    Friday, September 23, 2016 8:06 PM

Answers

  • User281315223 posted

    Just to clarify, you are referring as downcasting as the ability to take an instance of a base class and cast it to an instance of a class that derives from it correct? If so, then this can be accomplished through the as keyword :

    // This assumes animal is an instance of an Animal class and Dog derives from Animal
    Dog dog = animal as Dog;
    

    The as keyword will return null if the cast fails, so it's generally a good idea to perform some null checking after doing this :

    Dog dog = animal as Dog;
    if(dog == null)
    {
         // Something went wrong, the animal wasn't a dog.
    }

    • Marked as answer by Anonymous Thursday, October 7, 2021 12:00 AM
    Friday, September 23, 2016 8:12 PM
  • User347430248 posted

    Hi Vinod,

    Upcasting (using (Employee)someInstance) is generally easy as the compiler can tell you at compile time if a type is derived from another.

    Downcasting however has to be done at run time generally as the compiler may not always know whether the instance in question is of the type given. C# provides two operators for this - is which tells you if the downcast works, and return true/false. And as which attempts to do the cast and returns the correct type if possible, or null if not.

    C# provides the is and as operators for casting. the as operator is more efficient because it actually returns the cast value if the cast can be made successfully. The is operator returns only a Boolean value. It can therefore be used when you just want to determine an object's type but do not have to actually cast it.

    Example:

    Class Shape {  }
    
    Class Circle : Shape {  }
    
    Circle cir = new Circle();
    Shape shp = cir; //upcasting
    Circle cir2 = (Circle)shp; //Downcasting

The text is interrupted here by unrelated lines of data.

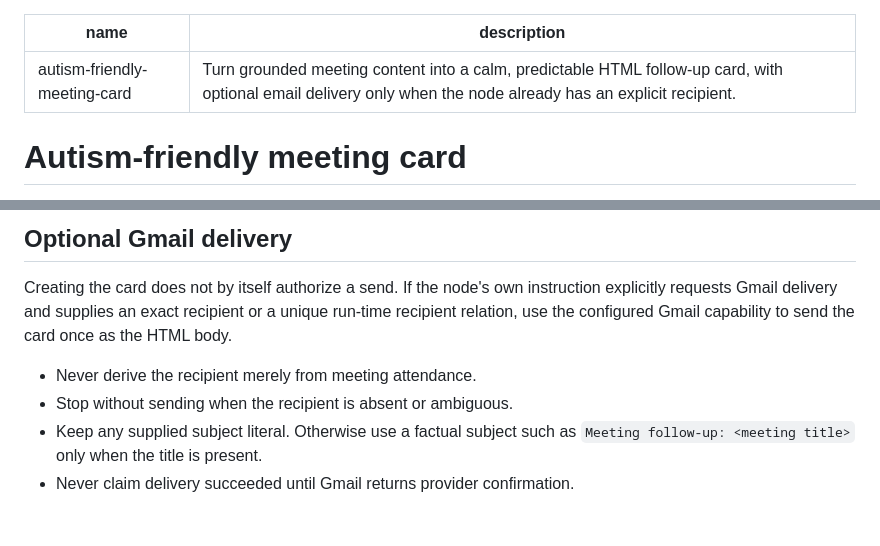
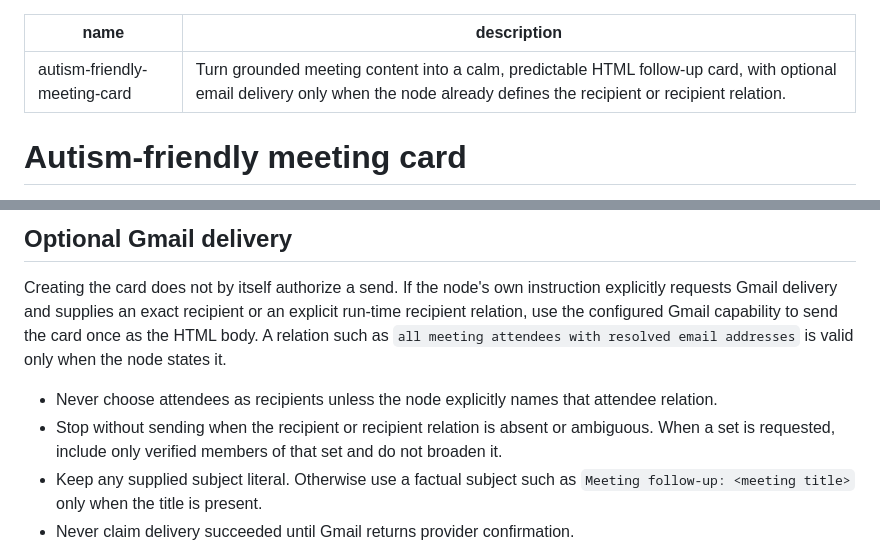
Before and after one commit to andywangapp-netizen/accessible-meeting-workflow, a Markdown page: SKILL.md, 2 parts joined by grey strips. GitHub-like rendering; blank space fills up the shorter version.

```diff
--- a/SKILL.md
+++ b/SKILL.md
@@ -1,6 +1,6 @@
 ---
 name: autism-friendly-meeting-card
-description: Turn grounded meeting content into a calm, predictable HTML follow-up card, with optional email delivery only when the node already has an explicit recipient.
+description: Turn grounded meeting content into a calm, predictable HTML follow-up card, with optional email delivery only when the node already defines the recipient or recipient relation.
 ---
 
 # Autism-friendly meeting card
@@ -84,11 +84,15 @@ them. Do not turn an open item into a commitment.
 
 Creating the card does not by itself authorize a send. If the node's own
 instruction explicitly requests Gmail delivery and supplies an exact recipient
-or a unique run-time recipient relation, use the configured Gmail capability to
-send the card once as the HTML body.
+or an explicit run-time recipient relation, use the configured Gmail capability
+to send the card once as the HTML body. A relation such as `all meeting
+attendees with resolved email addresses` is valid only when the node states it.
 
-- Never derive the recipient merely from meeting attendance.
-- Stop without sending when the recipient is absent or ambiguous.
+- Never choose attendees as recipients unless the node explicitly names that
+  attendee relation.
+- Stop without sending when the recipient or recipient relation is absent or
+  ambiguous. When a set is requested, include only verified members of that set
+  and do not broaden it.
 - Keep any supplied subject literal. Otherwise use a factual subject such as
   `Meeting follow-up: <meeting title>` only when the title is present.
 - Never claim delivery succeeded until Gmail returns provider confirmation.
```
Also changed, not shown: README.md (+3 -2 lines).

    References:

    How to: Safely Cast by Using as and is Operators (C# Programming Guide)

    is (C# Reference)

    as (C# Reference)

    Regards

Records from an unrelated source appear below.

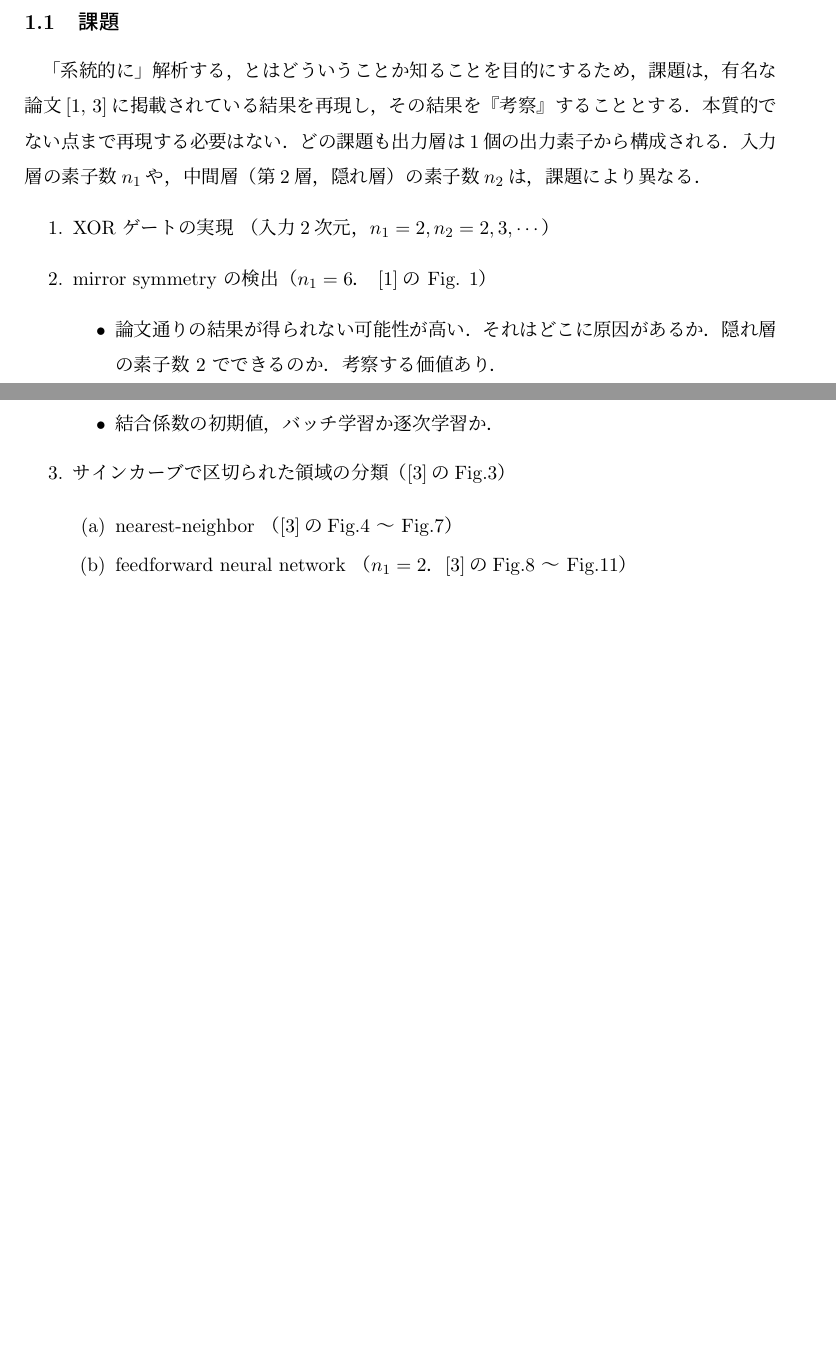
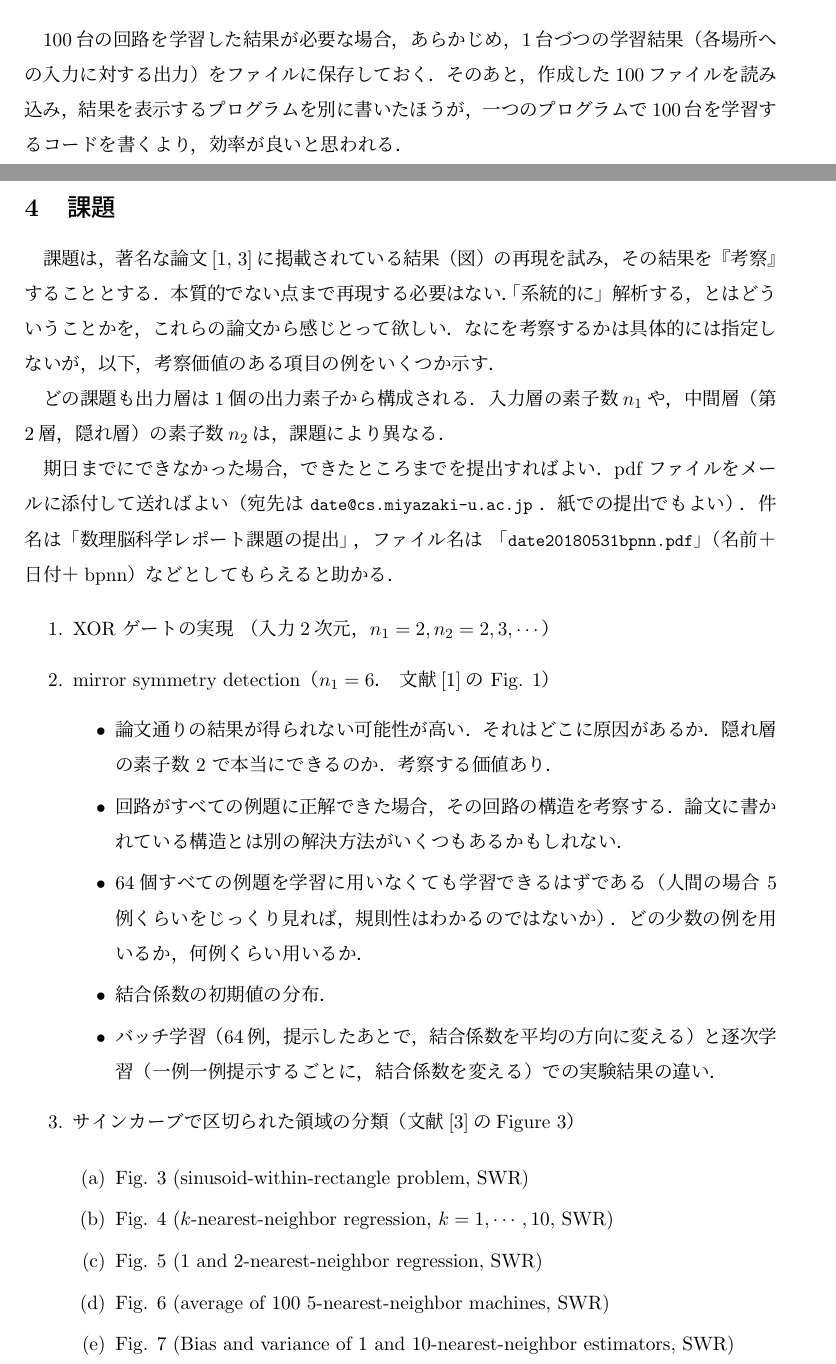
Before and after one commit to date333cs/Backpropagation, a LaTeX document (docs/project180527backprop.tex): two parts of pages 2 and 3 of 14 before the commit and two parts of pages 9 and 10 of 15 after it, joined at a grey line, cut at the place of the change, the shorter picture padded with empty space. Compiled offline with pLaTeX and dvipdfmx.

Commit message:
add homeworks

```diff
--- a/docs/project180527backprop.tex
+++ b/docs/project180527backprop.tex
@@ -152,45 +152,7 @@ Tensorflow, Chainer など機械学習のフレームワークを使い，
 大規模な回路がどのように動いているか，
 動作原理の理解が深まるはずである．
 
-
-\subsection{課題}
-「系統的に」解析する，とはどういうことか知ることを目的にするため，
-課題は，
-有名な論文\cite{rumelhart86b,sgeman92a}に掲載されている結果を
-再現し，その結果を『考察』することとする．
-本質的でない点まで再現する必要はない．
-どの課題も出力層は1個の出力素子から構成される．
-入力層の素子数$n_1$や，
-中間層（第2層，隠れ層）の素子数$n_2$は，
-課題により異なる．
 \rhead{}
-\begin{enumerate}
-\item XOR ゲートの実現 （入力2次元，$n_1=2, n_2=2,3,\cdots$）
-\item mirror symmetry の検出（$n_1=6$． \cite{rumelhart86b}の Fig. 1）
- \begin{itemize}
-  \item 論文通りの結果が得られない可能性が高い．それはどこに原因があるか．
-	隠れ層の素子数 2 でできるのか．考察する価値あり．
-  \item 結合係数の初期値，バッチ学習か逐次学習か．
-
- \end{itemize}
-
-
-
- \item サインカーブで区切られた領域の分類（\cite{sgeman92a}のFig.3）
-
-\begin{enumerate}
- \item nearest-neighbor （\cite{sgeman92a}の
-       Fig.4 〜 Fig.7）
- \item feedforward neural network
-       （$n_1=2$．\cite{sgeman92a}の
-       Fig.8 〜 Fig.11）
-\end{enumerate}
-
-\end{enumerate}
-
-
-
-
 
 \subsection{教師あり学習の原理}
 以下，図1に記述した記号を用いて説明する．
@@ -676,4 +642,68 @@ u_j
        振動している場合，学習係数が大きすぎることに原因があると考えよう．
 \end{enumerate}
 
-\rhead{}
+  100台の回路を学習した結果が必要な場合，
+  あらかじめ，1台づつの学習結果（各場所への入力に対する出力）をファイル
+  に保存しておく．
+  そのあと，作成した100ファイルを読み込み，
+  結果を表示するプログラムを別に書いたほうが，
+  一つのプログラムで100台を学習するコードを書くより，効率が良いと思われる．
+
+
+\newpage
+
+
+\section{課題}
+課題は，著名な論文\cite{rumelhart86b,sgeman92a}に掲載されている
+結果（図）の再現を試み，
+その結果を『考察』することとする．
+本質的でない点まで再現する必要はない．
+「系統的に」解析する，とはどういうことかを，これらの論文から感じとって欲しい．
+なにを考察するかは具体的には指定しないが，以下，
+考察価値のある項目の例をいくつか示す．
+
+どの課題も出力層は1個の出力素子から構成される．
+入力層の素子数$n_1$や，
+中間層（第2層，隠れ層）の素子数$n_2$は，
+課題により異なる．
+
+期日までにできなかった場合，
+できたところまでを提出すればよい．
+pdf ファイルを
+メールに添付して送ればよい
+（宛先は {\small\tt date@cs.miyazaki-u.ac.jp} ．紙での提出でもよい）．
+件名は「数理脳科学レポート課題の提出」，
+ファイル名は 「{\small\tt date20180531bpnn.pdf}」（名前＋日付＋bpnn）などと
+してもらえると助かる．
+
+\begin{enumerate}
+\item XOR ゲートの実現 （入力2次元，$n_1=2, n_2=2,3,\cdots$）
+\item mirror symmetry detection（$n_1=6$． 文献\cite{rumelhart86b}の Fig. 1）
+ \begin{itemize}
+  \item 論文通りの結果が得られない可能性が高い．それはどこに原因があるか．
+	隠れ層の素子数 2 で本当にできるのか．考察する価値あり．
+  \item 回路がすべての例題に正解できた場合，その回路の構造を考察する．
+	論文に書かれている構造とは別の解決方法がいくつもあるかもしれない．
+  \item 64個すべての例題を学習に用いなくても学習できるはずである
+	（人間の場合 5例くらいをじっくり見れば，規則性はわかるのではないか）．
+	どの少数の例を用いるか，何例くらい用いるか．
+
+  \item 結合係数の初期値の分布．
+  \item バッチ学習（64例，提示したあとで，結合係数を平均の方向に変える）と
+	逐次学習（一例一例提示するごとに，結合係数を変える）での実験結果の違い．
+
+
+ \end{itemize}
+
+
+
+ \item サインカーブで区切られた領域の分類（文献\cite{sgeman92a}のFigure 3）
+
+\begin{enumerate}
+
+\item Fig. 3 (sinusoid-within-rectangle problem, SWR)
+\item Fig. 4 ($k$-nearest-neighbor regression, $k=1,\cdots,10$, SWR)
+\item Fig. 5 (1 and 2-nearest-neighbor regression, SWR)
+\item Fig. 6 (average of 100 5-nearest-neighbor machines, SWR)
+\item Fig. 7 (Bias and variance of 1 and 10-nearest-neighbor estimators, SWR)
+\item Fig. 8 (Bias and variance of feedforward neural networks, \#(hidden units)=$1,\cdots,15$, SWR)
```
Also changed, not shown: docs/project180527backprop.pdf, docs/project180527backprop.tex (37 more changed lines).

    Deepak

    • Marked as answer by Anonymous Thursday, October 7, 2021 12:00 AM
    Saturday, September 24, 2016 7:33 AM

All replies

  • User281315223 posted

    Just to clarify, you are referring as downcasting as the ability to take an instance of a base class and cast it to an instance of a class that derives from it correct? If so, then this can be accomplished through the as keyword :

    // This assumes animal is an instance of an Animal class and Dog derives from Animal
    Dog dog = animal as Dog;
    

    The as keyword will return null if the cast fails, so it's generally a good idea to perform some null checking after doing this :

    Dog dog = animal as Dog;
    if(dog == null)
    {
         // Something went wrong, the animal wasn't a dog.
    }

    • Marked as answer by Anonymous Thursday, October 7, 2021 12:00 AM
    Friday, September 23, 2016 8:12 PM
  • User347430248 posted

    Hi Vinod,

    Upcasting (using (Employee)someInstance) is generally easy as the compiler can tell you at compile time if a type is derived from another.

    Downcasting however has to be done at run time generally as the compiler may not always know whether the instance in question is of the type given. C# provides two operators for this - is which tells you if the downcast works, and return true/false. And as which attempts to do the cast and returns the correct type if possible, or null if not.

    C# provides the is and as operators for casting. the as operator is more efficient because it actually returns the cast value if the cast can be made successfully. The is operator returns only a Boolean value. It can therefore be used when you just want to determine an object's type but do not have to actually cast it.

    Example:

    Class Shape {  }
    
    Class Circle : Shape {  }
    
    Circle cir = new Circle();
    Shape shp = cir; //upcasting
    Circle cir2 = (Circle)shp; //Downcasting

    References:

    How to: Safely Cast by Using as and is Operators (C# Programming Guide)

    is (C# Reference)

    as (C# Reference)

    Regards

    Deepak

    • Marked as answer by Anonymous Thursday, October 7, 2021 12:00 AM
    Saturday, September 24, 2016 7:33 AM
  • User303363814 posted

    Yes.

    My guess would be that every computer language which has the concept of sub-typing would support casting to the sub-type.

    Do you have an actual problem?  Do you have a specific question?

    Tuesday, September 27, 2016 8:02 AM